Ionic conductivity of acceptor doped sodium bismuth titanate (NBT): Influence of dopants, phase transitions and defect associates

Wednesday (26.09.2018)
17:30 - 18:00 S1/03 - 223
Part of:

As reported by Ming Li et al., the A-site non-stoichiometry as well as the B-site acceptor doping of Na0.5Bi0.5TiO3 (NBT) shows a significant impact on the oxygen vacancy concentration and hence the ionic conductivity [1, 2]. Mg acceptor doped NBT, for instance, shows extremely high ionic conductivity comparable with conventionally used solid ion conductor materials. Related to the experience with other lead based or lead free ferroelectric ceramics, this behavior was a rather unexpected result. The origin and defect chemical reasons for these results are part of important ongoing research approaches. In this work, we will discuss the formation and effect of oxygen vacancies B-site acceptor doped Na0.5Bi0.5TiO3. With the help of temperature dependent impedance spectroscopy (IS) the defect chemistry and the charge carrier migration process is investigated. Furthermore, phase and charge carrier dependent simulations are discussed to reach a deeper understanding of the origin for this unexpected conductivity behavior [3]. From these results we are able to propose how the investigated changes to NBT may affect other NBT related materials.



[1]. M. Li, M. J. Pietrowski, R. A. De Souza, H. Zhang, I. M. Reaney, S. N. Cook, J. A. Kilner, and D. C. Sinclair, Nat. Mater, 13, pp 31-35 (2014)

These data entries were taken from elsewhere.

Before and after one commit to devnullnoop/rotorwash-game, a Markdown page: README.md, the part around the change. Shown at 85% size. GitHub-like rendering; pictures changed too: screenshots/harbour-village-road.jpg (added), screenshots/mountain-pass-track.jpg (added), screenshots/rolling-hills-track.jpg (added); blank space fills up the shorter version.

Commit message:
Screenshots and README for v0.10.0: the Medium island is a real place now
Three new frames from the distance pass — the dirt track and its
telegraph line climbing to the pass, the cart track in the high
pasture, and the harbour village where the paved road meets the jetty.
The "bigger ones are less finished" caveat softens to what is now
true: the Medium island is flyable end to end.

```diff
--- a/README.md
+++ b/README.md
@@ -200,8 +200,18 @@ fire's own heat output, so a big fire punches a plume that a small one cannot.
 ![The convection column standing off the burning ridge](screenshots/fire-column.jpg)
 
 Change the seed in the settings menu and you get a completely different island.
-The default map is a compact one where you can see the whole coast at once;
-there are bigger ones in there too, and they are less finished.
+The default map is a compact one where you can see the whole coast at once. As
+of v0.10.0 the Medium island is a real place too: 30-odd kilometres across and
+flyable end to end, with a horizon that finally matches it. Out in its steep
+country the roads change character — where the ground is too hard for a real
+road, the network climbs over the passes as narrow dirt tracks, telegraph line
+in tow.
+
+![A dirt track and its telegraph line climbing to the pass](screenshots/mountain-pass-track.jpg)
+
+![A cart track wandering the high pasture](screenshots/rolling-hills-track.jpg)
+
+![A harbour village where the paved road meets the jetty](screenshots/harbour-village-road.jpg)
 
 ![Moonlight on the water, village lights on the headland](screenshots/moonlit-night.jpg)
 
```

[2] M. Li, H. Zhang, N. S. Cook, L. Li, J. A. Kilner, I. M Reaney, and D. C. Sinclair, Chem. Mater., 27, pp 629-634, (2015)

[3] L. Koch, S. Steiner, K.-C. Meyer, I.-T. Seo, K. Albe, T. Frömling, J. Mater. Chem. C, 5, 8958-8965 (2017)

Sebastian Steiner
Technische Universität Darmstadt
Additional Authors:
  • Leonie Koch
    Technische Universität Darmstadt
  • Dr. Kai-Christian Meyer
    Technische Universität Darmstadt
  • Dr. In-Tae Seo
    Technische Universität Darmstadt
  • Prof. Dr. Karsten Albe
    Technische Universität Darmstadt
  • Dr. Till Frömling
    Technische Universität Darmstadt